When considering this metric, keep in mind that it is backwards looking, and not necessarily predictive. ROCE can be deceptive for cyclical businesses, as returns can look incredible in boom times, and terribly low in downturns. ROCE is only a point-in-time measure. Future performance is what matters, and you can see analyst predictions in our free report on analyst forecasts for the company.
What Are Current Liabilities, And How Do They Affect Hope Education Group's ROCE?
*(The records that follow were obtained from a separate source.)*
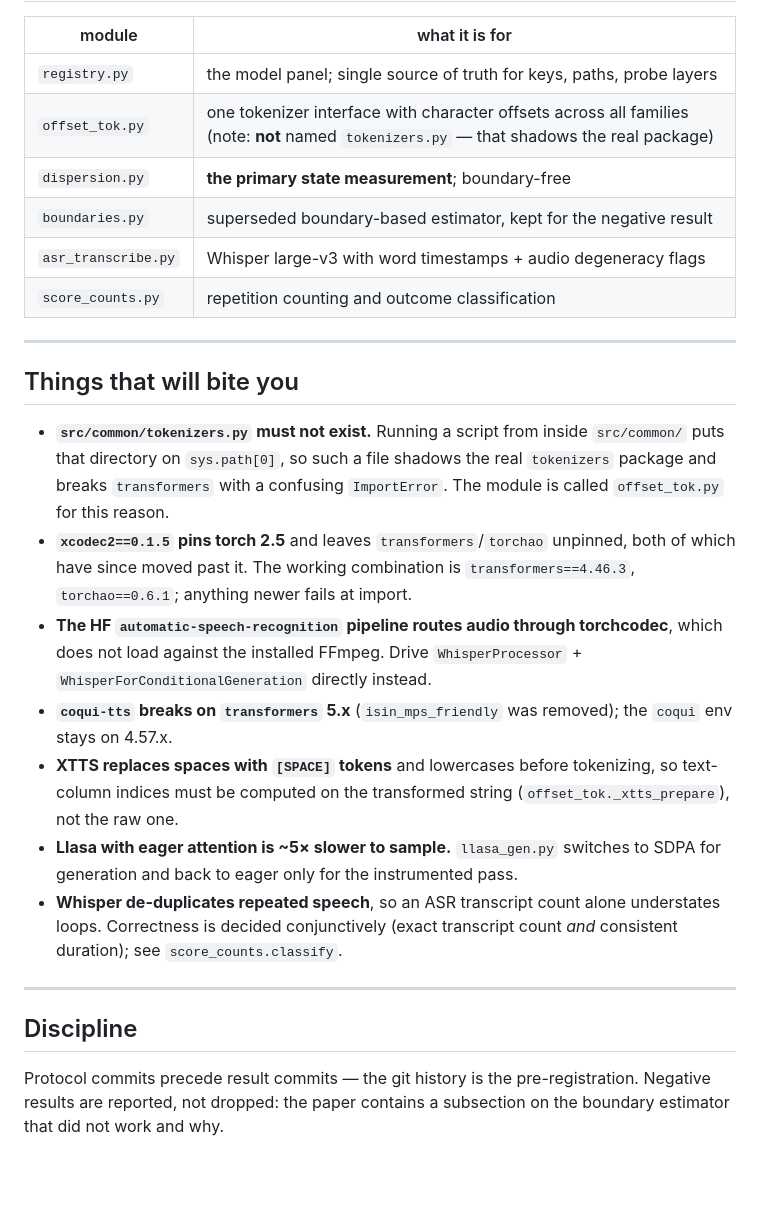
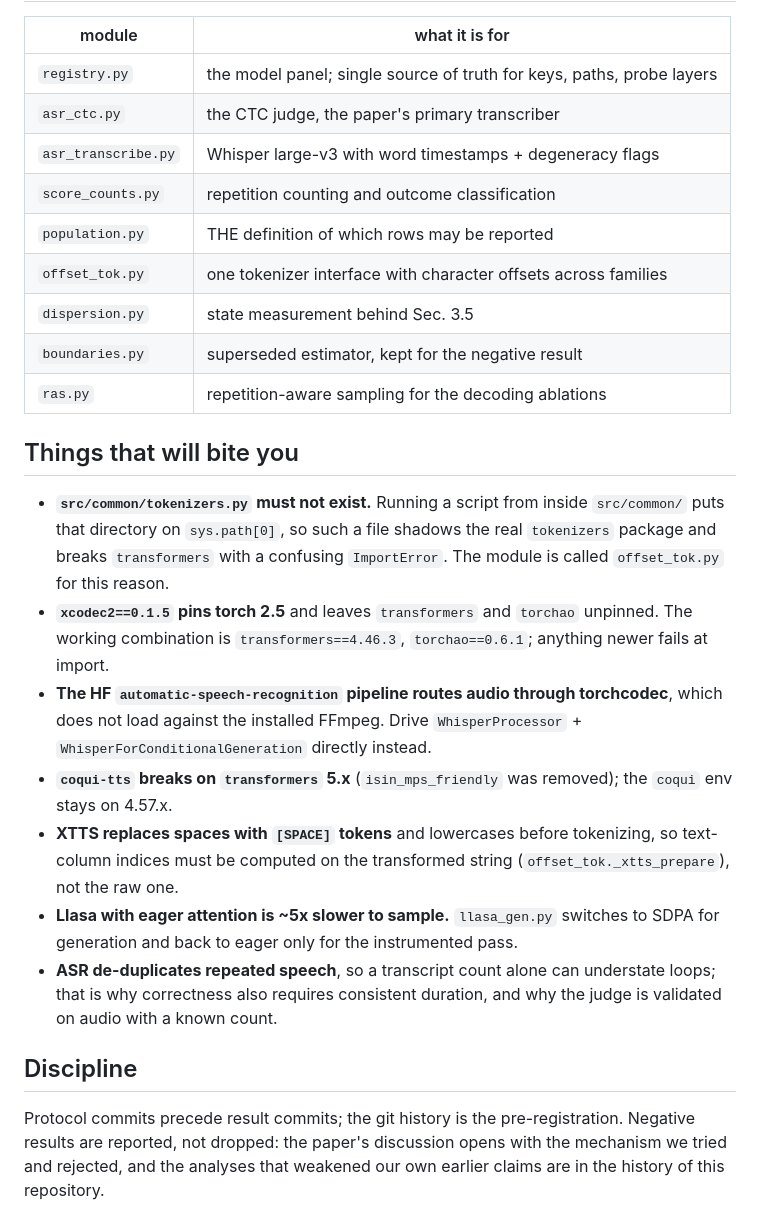
Before and after one commit to lab260ru/icassp_antispoofing, a Markdown page: README.md, the part around one of its changes. Rendered like a GitHub page; blank space fills up the shorter version.

```diff
--- a/README.md
+++ b/README.md
@@ -170,41 +122,42 @@ number in the `.tex` files** — add a macro in `analysis/make_numbers.py`.
 | module | what it is for |
 |---|---|
 | `registry.py` | the model panel; single source of truth for keys, paths, probe layers |
-| `offset_tok.py` | one tokenizer interface with character offsets across all families (note: **not** named `tokenizers.py` — that shadows the real package) |
-| `dispersion.py` | **the primary state measurement**; boundary-free |
-| `boundaries.py` | superseded boundary-based estimator, kept for the negative result |
-| `asr_transcribe.py` | Whisper large-v3 with word timestamps + audio degeneracy flags |
+| `asr_ctc.py` | the CTC judge, the paper's primary transcriber |
+| `asr_transcribe.py` | Whisper large-v3 with word timestamps + degeneracy flags |
 | `score_counts.py` | repetition counting and outcome classification |
-
----
+| `population.py` | THE definition of which rows may be reported |
+| `offset_tok.py` | one tokenizer interface with character offsets across families |
+| `dispersion.py` | state measurement behind Sec. 3.5 |
+| `boundaries.py` | superseded estimator, kept for the negative result |
+| `ras.py` | repetition-aware sampling for the decoding ablations |
 
 ## Things that will bite you
 
 - **`src/common/tokenizers.py` must not exist.** Running a script from inside
-  `src/common/` puts that directory on `sys.path[0]`, so such a file shadows the
-  real `tokenizers` package and breaks `transformers` with a confusing
+  `src/common/` puts that directory on `sys.path[0]`, so such a file shadows
+  the real `tokenizers` package and breaks `transformers` with a confusing
   `ImportError`. The module is called `offset_tok.py` for this reason.
-- **`xcodec2==0.1.5` pins torch 2.5** and leaves `transformers`/`torchao`
-  unpinned, both of which have since moved past it. The working combination is
-  `transformers==4.46.3`, `torchao==0.6.1`; anything newer fails at import.
+- **`xcodec2==0.1.5` pins torch 2.5** and leaves `transformers` and `torchao`
+  unpinned. The working combination is `transformers==4.46.3`,
+  `torchao==0.6.1`; anything newer fails at import.
 - **The HF `automatic-speech-recognition` pipeline routes audio through
   torchcodec**, which does not load against the installed FFmpeg. Drive
   `WhisperProcessor` + `WhisperForConditionalGeneration` directly instead.
-- **`coqui-tts` breaks on `transformers` 5.x** (`isin_mps_friendly` was removed);
-  the `coqui` env stays on 4.57.x.
+- **`coqui-tts` breaks on `transformers` 5.x** (`isin_mps_friendly` was
+  removed); the `coqui` env stays on 4.57.x.
 - **XTTS replaces spaces with `[SPACE]` tokens** and lowercases before
-  tokenizing, so text-column indices must be computed on the transformed string
-  (`offset_tok._xtts_prepare`), not the raw one.
-- **Llasa with eager attention is ~5× slower to sample.** `llasa_gen.py` switches
-  to SDPA for generation and back to eager only for the instrumented pass.
-- **Whisper de-duplicates repeated speech**, so an ASR transcript count alone
-  understates loops. Correctness is decided conjunctively (exact transcript count
-  *and* consistent duration); see `score_counts.classify`.
-
----
+  tokenizing, so text-column indices must be computed on the transformed
+  string (`offset_tok._xtts_prepare`), not the raw one.
+- **Llasa with eager attention is ~5x slower to sample.** `llasa_gen.py`
+  switches to SDPA for generation and back to eager only for the
+  instrumented pass.
+- **ASR de-duplicates repeated speech**, so a transcript count alone can
+  understate loops; that is why correctness also requires consistent
+  duration, and why the judge is validated on audio with a known count.
 
 ## Discipline
 
-Protocol commits precede result commits — the git history is the
-pre-registration. Negative results are reported, not dropped: the paper contains
-a subsection on the boundary estimator that did not work and why.
+Protocol commits precede result commits; the git history is the
+pre-registration. Negative results are reported, not dropped: the paper's
+discussion opens with the mechanism we tried and rejected, and the analyses
+that weakened our own earlier claims are in the history of this repository.
```
Also changed, not shown: other parts of README.md (+82 -130 lines).
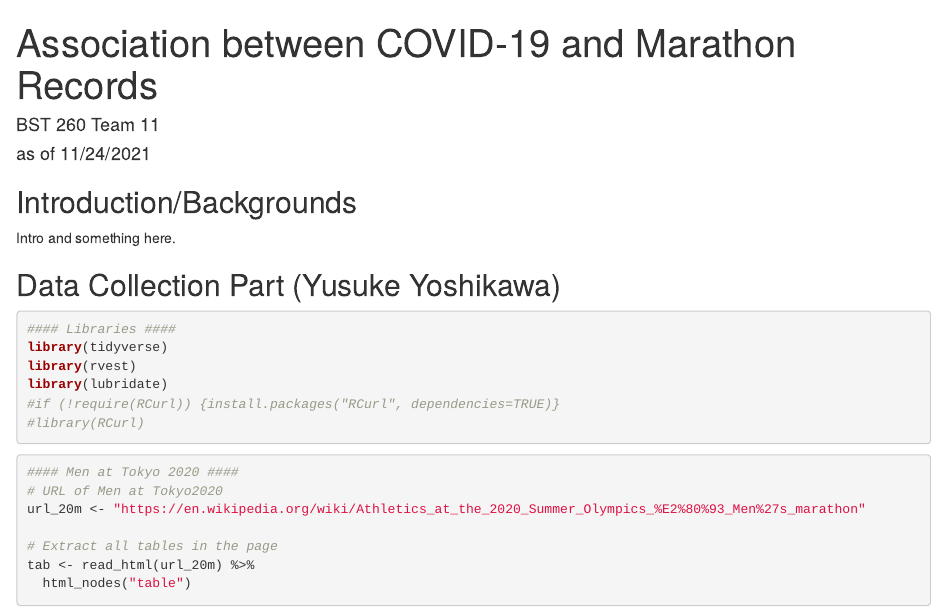
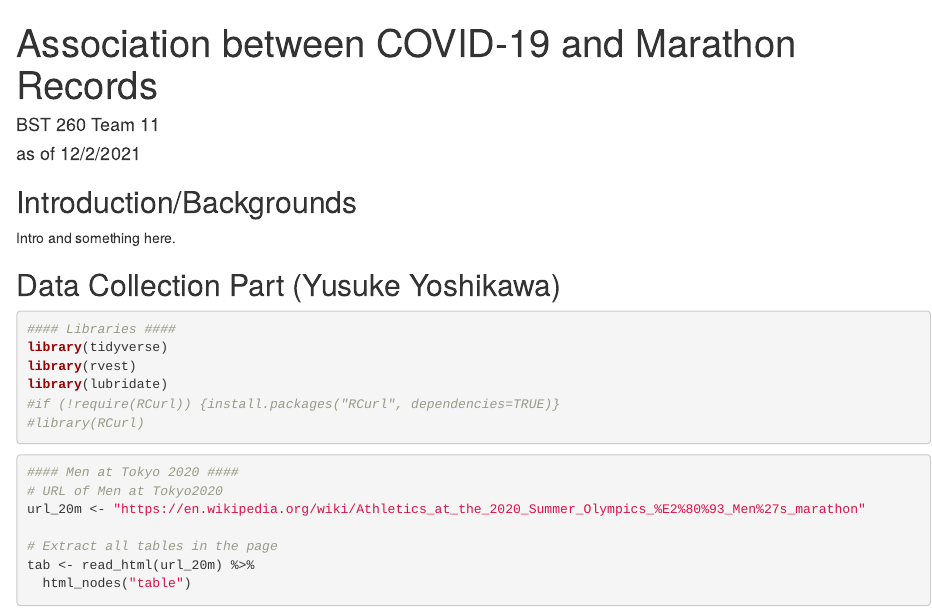
Before and after one commit to yyoshi77/BST260_2021_Team11, an R Markdown document (Scraping_YY.Rmd): the page in a window 1100 px wide, from its top. Rendered offline with R 4.5, knitr and Pandoc, with nearby package versions; some code elsewhere in the file could not run offline.

```diff
--- a/Scraping_YY.Rmd
+++ b/Scraping_YY.Rmd
@@ -1,7 +1,7 @@
 ---
 title: "Association between COVID-19 and Marathon Records"
 author: "BST 260 Team 11"
-date: "as of 11/24/2021"
+date: "as of 12/2/2021"
 output: html_document
 ---
 
```
Also changed, not shown: Scraping_YY.html.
Current liabilities include invoices, such as supplier payments, short-term debt, or a tax bill, that need to be paid within 12 months. The ROCE equation subtracts current liabilities from capital employed, so a company with a lot of current liabilities appears to have less capital employed, and a higher ROCE than otherwise. To check the impact of this, we calculate if a company has high current liabilities relative to its total assets.
Hope Education Group has total assets of CN¥8.1b and current liabilities of CN¥1.4b. Therefore its current liabilities are equivalent to approximately 17% of its total assets. With a very reasonable level of current liabilities, so the impact on ROCE is fairly minimal.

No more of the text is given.